Prevention is vital in the fight against powdery mildew on pumpkins and new cultivars are now available with better resistance. Along with growing resistant varieties, fertilising and watering your pumpkins correctly and ensuring good air circulation between plants can help prevent powdery mildew. Fungicides are available to treat powdery mildew but should only be used after other non-chemical controls have been tried. As powdery mildew can overwinter on the foliage, it is important to remove pumpkin plants at the end of the season. Dispose of them carefully to help prevent powdery mildew from returning.
Downy mildew (Pseudoperonospora cubensis) can also occur on pumpkins. You can identify downy mildew by angular yellow marks on the leaves that merge and turn brown over time, resulting in poor photosynthesis. The airborne spores are highly transmissible and can affect nearby plants, leading to a reduction or complete loss of fruits. Downy mildew is most prevalent during periods of high humidity and leaf wetness. Increasing air circulation and avoiding the foliage when watering can help prevent downy mildew from taking hold. If you identify downy mildew on your pumpkins, the only option is to dig up and dispose of the plants, as there are no treatments available for home growers.
Tip: fertilising your pumpkin plants can help maintain plant health and encourage a healthy harvest. A liquid tomato food is great for fertilising pumpkins, as it can be easily applied when watering. Our Plantura Liquid Tomato Food contains the key nutrients nitrogen, phosphorus and potassium that are necessary for healthy growth and fruit production.
- Perfect for tomatoes & other vegetables
- Liquid fertiliser for healthy plant growth & an abundant harvest
- Quick & easy application - child & pet friendly
Grey mould (Botrytis) is a fungal disease that affects many plants including pumpkins. Identifiable by brown or grey furry mould that develops on the plant, it enters the plant at wounds and can also affect plants under stress. As with powdery mildew, preventative measures which include good plant hygiene can help prevent grey mould on pumpkins. If you spot grey mould, cutting away the infected parts and increasing air circulation wherever possible can help treat it. Along with this, clearing up any dead plant material from the soil can help prevent it from recurring.
Young pumpkin plants can be especially vulnerable to slug and snail (Gastropoda) damage.
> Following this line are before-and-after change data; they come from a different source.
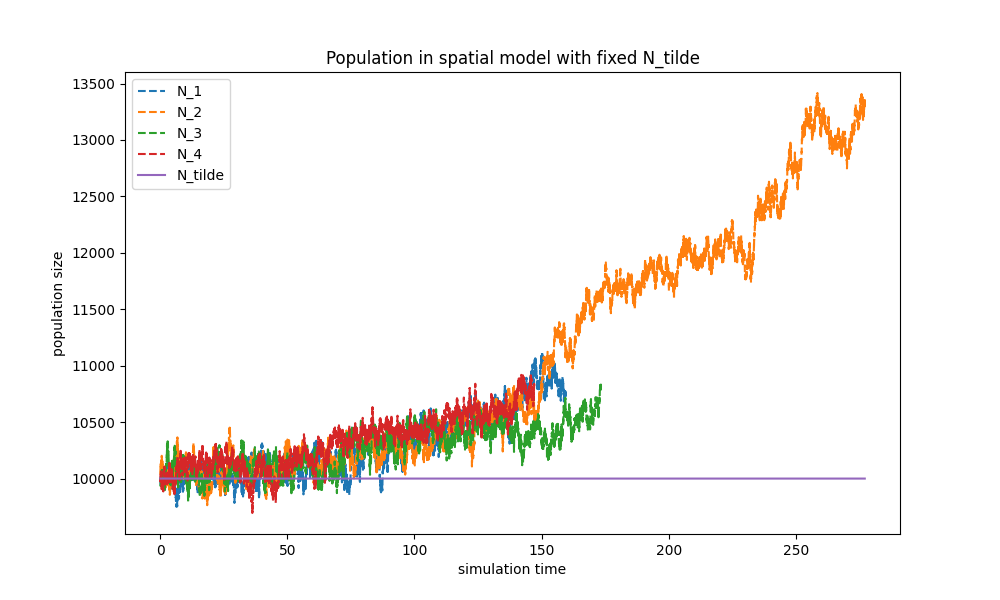
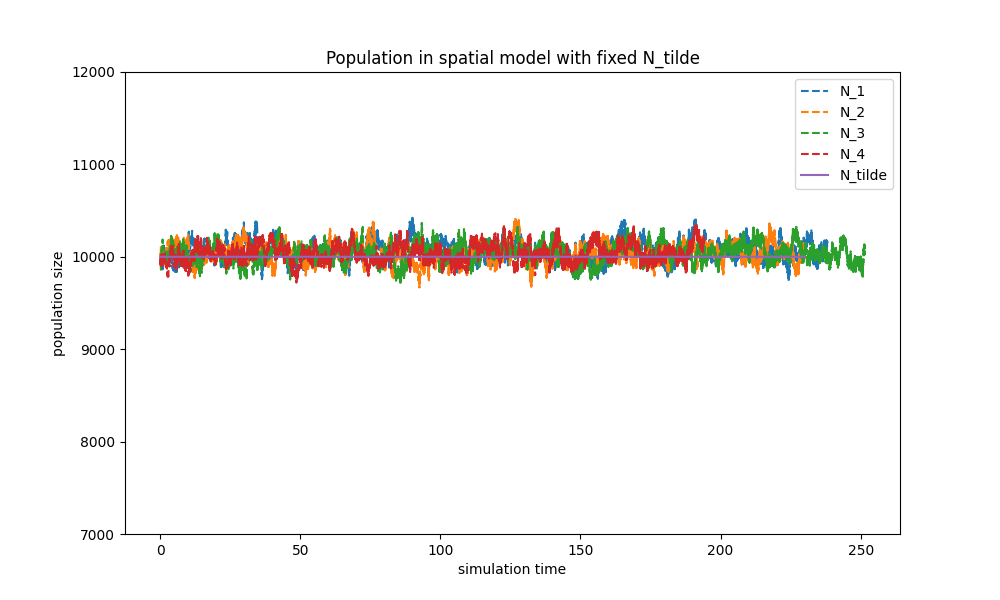
adjusted parameters

diff --git a/src/stocco_lib.py b/src/stocco_lib.py
@@ -425,8 +425,6 @@ class world_w_neighbours:
         self.mu = []
         for i in range(self.resolution):
             self.mu.append(np.full(self.m, 1 / self.N[i]))
-            #self.mu.append(np.full(self.m, 1/((self.N_tot/self.resolution)*(1+len(self.neigh[i])/4))))
-            #self.mu.append(np.full(self.m, 1 / self.N_tot))
 
 
     # computes events' rates
@@ -436,8 +434,6 @@ class world_w_neighbours:
         
         for i in range(self.resolution):
             
-            #N_tilde_adj = N_tilde * (1+len(self.neigh[i])/4)   # N_tilde adjusted depending on the 
-                                                               # number of neighbours
             # distribution of population in genotipic space adjusted depending on the neighbours' 
             # distributions (the contribute of the neighbours is reduced of a factor 4)
             x_adj = self.x[i][:self.m_temp[i]].copy()
@@ -456,9 +452,6 @@ class world_w_neighbours:
                 norm_death += self.N[ngb_id] / 4
             norm_death /= self.N[i]
             a_id[self.m_temp[i]:] /= norm_death
-            
-            #a_id /= (1+len(self.neigh[i])/4) / self.resolution   # 'renormalization' of the rates
-            #a_id /= (1+len(self.neigh[i])/4)
 
             self.a.append(a_id) 
 

diff --git a/dynamic_population/analysis.py b/dynamic_population/analysis.py
@@ -115,6 +115,7 @@ plt.plot(time, N, label='N_4', linestyle='--')
 plt.plot(time_max, N_tilde_max, label='N_tilde', linestyle='-')
 
 # Set labels and title
+plt.ylim(7000, 12000)
 plt.xlabel('simulation time')
 plt.ylabel('population size')
 plt.title('Population in spatial model with fixed N_tilde')

diff --git a/src/spatial_ngb.py b/src/spatial_ngb.py
@@ -109,7 +109,7 @@ if __name__ == "__main__":
         # applying Gillespie's algorithm
         #if h_index < resolution:
         #    wrld.Gillespie_apply(h_index)
-        if mid_e < tau:
+        if mid_e < tau:   # heuristic error fixing
             wrld.Gillespie_apply(h_index)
Control measures include picking slugs and snails off by hand, installing barriers and encouraging predatory wildlife into your garden. Only planting out healthy and vigorous pumpkin plants that can withstand some potential damage can also prove successful. For more tips and tricks on protecting your pumpkin plants from snails and slugs, check out our article on how to get rid of slugs and snails.
Tip: practising a 3 to 4 year crop rotation not only helps enhance the soil’s fertility and structure but prevents a build-up of any potential soil-borne diseases.
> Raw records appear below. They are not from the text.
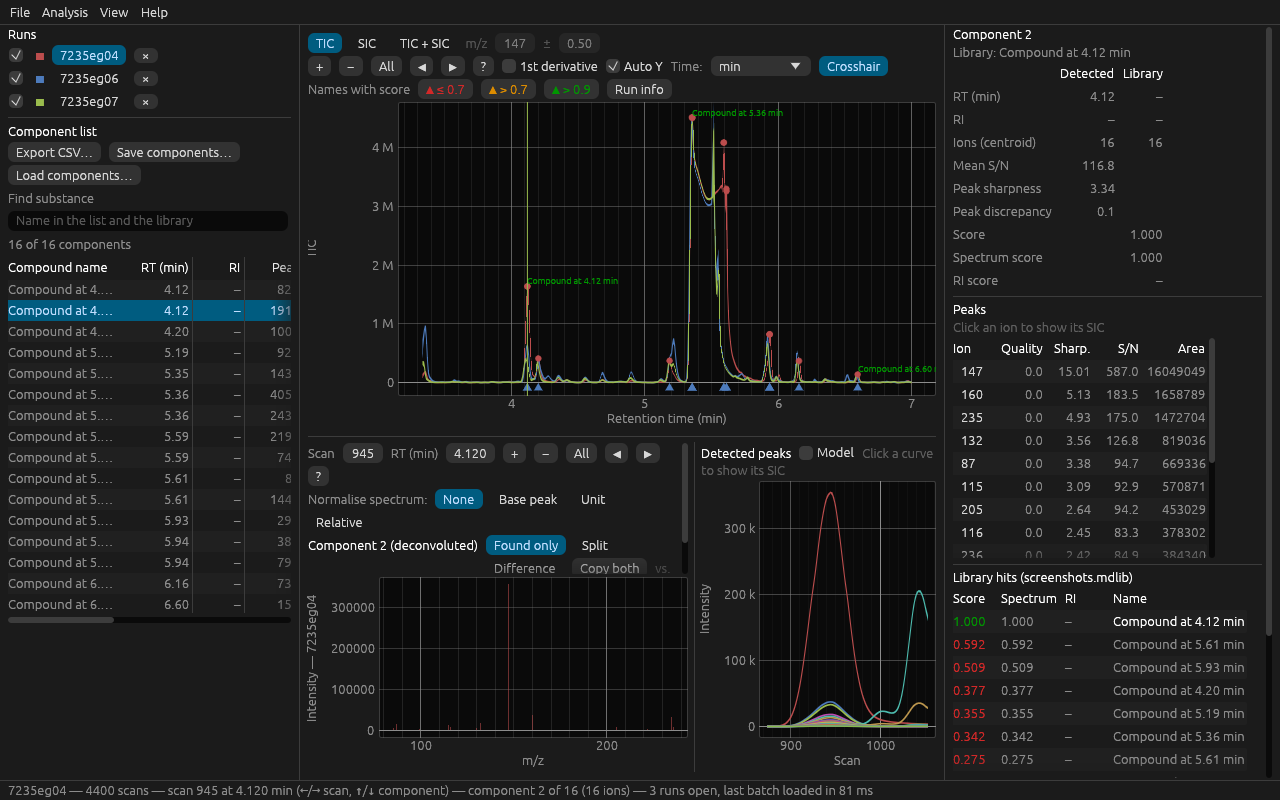
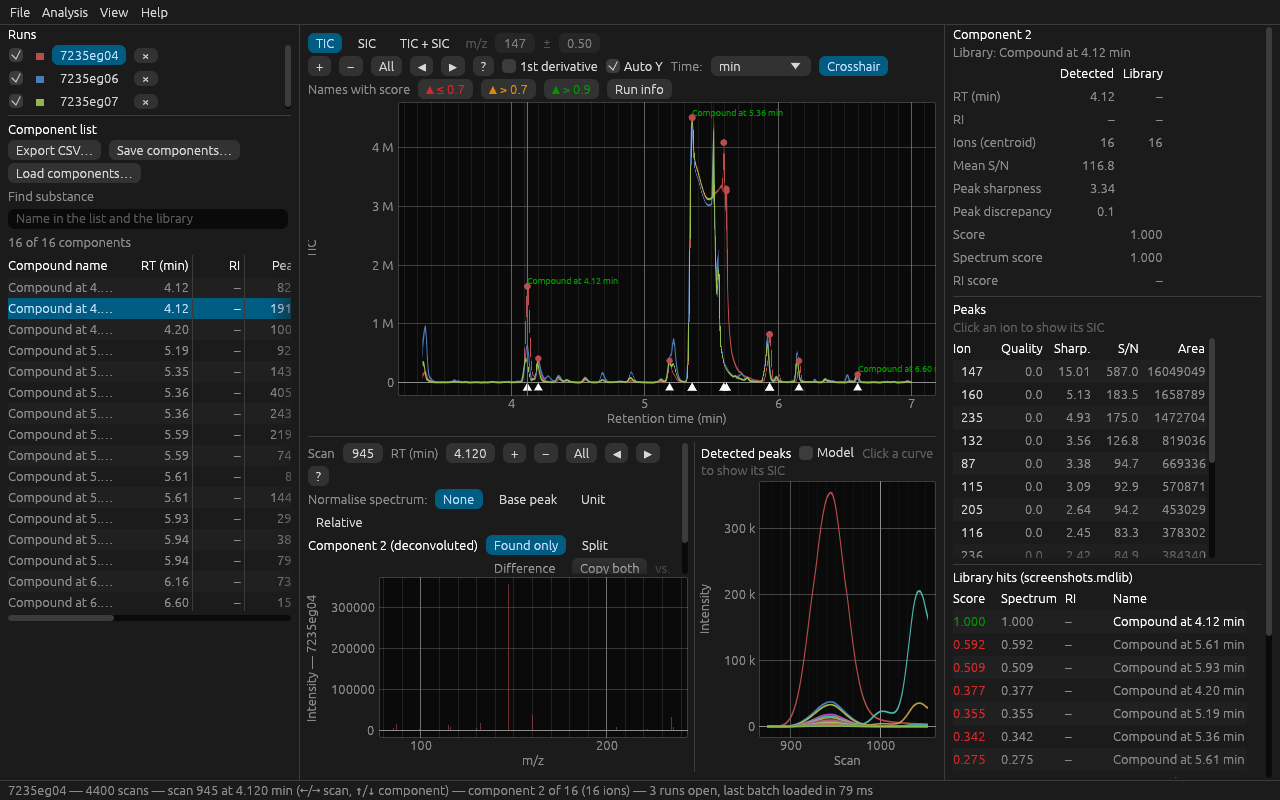
Review: Zoom nur einmal bei TIC + SIC, Dreiecke ohne Rueckkopplung bei Auto Y aus (#243)
Die Zoom- und Verschiebe-Knoepfe wirken nur im ersten Plot; die Achsen sind
verknuepft und gaben die Aenderung weiter, sodass sie doppelt galt. Ohne Auto Y
sitzen die Dreiecke auf dem kleinsten Messwert, damit sie die Achse nicht
Bild fuer Bild nach unten ziehen. Dreiecke in neutraler Farbe, DESIGN.md
nennt Dreiecke und die Ausnahme der Score-Schalter.

diff --git a/crates/md-app/src/central.rs b/crates/md-app/src/central.rs
@@ -77,12 +77,13 @@ const LABEL_GAP_PX: f32 = 6.0;
 /// A click this close to a component apex (along the time axis) selects the component.
 const SNAP_PX: f64 = 10.0;
 
-/// One chromatogram plot with a line per run and `marks` as dots, unzoomed when `reset`; returns
+/// One chromatogram plot with a line per run and `marks` as dots, unzoomed when `reset`, moved by `nav`
+/// (only in one of two linked plots: the link hands the change to the other); returns
 /// the clicked retention time and the snap radius `SNAP_PX`, both in minutes.
 #[allow(clippy::too_many_arguments)]
 fn trace_plot(
     ui: &mut egui::Ui,
-    (id, reset): (&str, bool),
+    (id, reset, nav): (&str, bool, Option<Nav>),
     label: &str,
     height: f32,
     runs: &[Run],
@@ -92,6 +93,8 @@ fn trace_plot(
     marks: &[[f64; 2]],
     labels: &[identify::Label],
 ) -> Option<(f64, f64)> {
+    // Neither a run colour nor the dots' red, so the triangles stand out from the lines.
+    let marker = ui.visuals().strong_text_color();
     let link = egui::Id::unique("chromatograms");
     let mut plot = Plot::new(id);
     if reset {
@@ -124,7 +127,7 @@ fn trace_plot(
                     p.line(Line::new(run.name.as_str(), points).color(color(i)));
                 }
             }
-            if let Some(nav) = view.nav {
+            if let Some(nav) = nav {
                 nav.apply(p);
             }
             let b = p.plot_bounds();
@@ -143,7 +146,12 @@ fn trace_plot(
                     Points::new("components", marks.iter().map(at).collect::<Vec<_>>()).radius(3.0),
                 );
                 // Triangles on the x axis: bigger click targets than the dots.
-                let y = y_lo + 8.0 * (y_hi - y_lo) / p.response().rect.height().max(1.0) as f64;
+                // With Auto Y off and the plot fitting its items itself, a triangle below the data
+                // would lower the range every frame, so it sits on the lowest data point.
+                let y = match y_span {
+                    Some((low, _)) if !view.auto_y && p.auto_bounds().y => low,
+                    _ => y_lo + 8.0 * (y_hi - y_lo) / p.response().rect.height().max(1.0) as f64,
+                };
                 let tri = marks
                     .iter()
                     .map(|m| [view.time(m[0]), y])
@@ -151,7 +159,8 @@ fn trace_plot(
                 p.points(
                     Points::new("components", tri)
                         .shape(egui_plot::MarkerShape::Up)
-                        .radius(5.0),
+                        .radius(5.0)
+                        .color(marker),
                 );
             }
             // Hide overlapping names, best score first (3.3 does the same).
@@ -372,7 +381,7 @@ impl App {
             };
             clicked = trace_plot(
                 ui,
-                ("tic", reset),
+                ("tic", reset, self.view.nav),
                 &self.derivative_label("TIC".into()),
                 height,
                 &self.runs,
@@ -388,7 +397,11 @@ impl App {
             let label = self.derivative_label(label);
             let sic = trace_plot(
                 ui,
-                ("sic", reset),
+                (
+                    "sic",
+                    reset,
+                    self.view.nav.filter(|_| self.trace == Trace::Sic),
+                ),
                 &label,
                 height,
                 &self.runs,

diff --git a/DESIGN.md b/DESIGN.md
@@ -162,7 +162,7 @@ shadows or layering.
 ## Shapes
 
 Small, quiet corners: 4 px on static widgets, 6 px on controls, windows and menus. Plot markers are filled circles
-(component apexes, radius 3). The run swatch is a filled square.
+(component apexes, radius 3) with a filled triangle on the time axis (radius 5, a larger click target). The run swatch is a filled square.
 
 ## Components
 
@@ -174,7 +174,8 @@ Small, quiet corners: 4 px on static widgets, 6 px on controls, windows and menu
 
 ### Toggles (selectable values)
 - TIC / SIC / TIC + SIC and None / Base peak / Unit / Relative: text-only, selected one filled with
-  Selection Blue.
+  Selection Blue. The score triangles (▲ ≤ 0.7, > 0.7, > 0.9) are the exception: on shows the colour of the
+  names they switch, off greys the text, because Selection Blue behind orange or green text reads badly.
 
 ### Inputs
 - DragValues for numbers (with sensible ranges), single-line text edits with hint text showing an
As well as being delicious, pumpkins are highly nutritional and have many health benefits. Pumpkins are rich in vitamins C and E and can support immune health and protect against infections. They also contain high levels of beta carotene, which is an antioxidant that supports eye health. Along with this, pumpkins are high in fibre, which is necessary for a healthy digestive system.
In addition to the flesh, the health benefits of pumpkin seeds are also widely recognised. Packets of pumpkin seeds are easy to buy at the supermarket and make a delicious healthy snack and can add some crunch to salads. Pumpkin seeds, which are abundant in iron, magnesium and potassium, are said to help support healthy heart function and even reduce inflammation.
Pumpkins are well suited to our climate and are easy and fun to grow at home. Learn all about growing your own pumpkins in our expert article.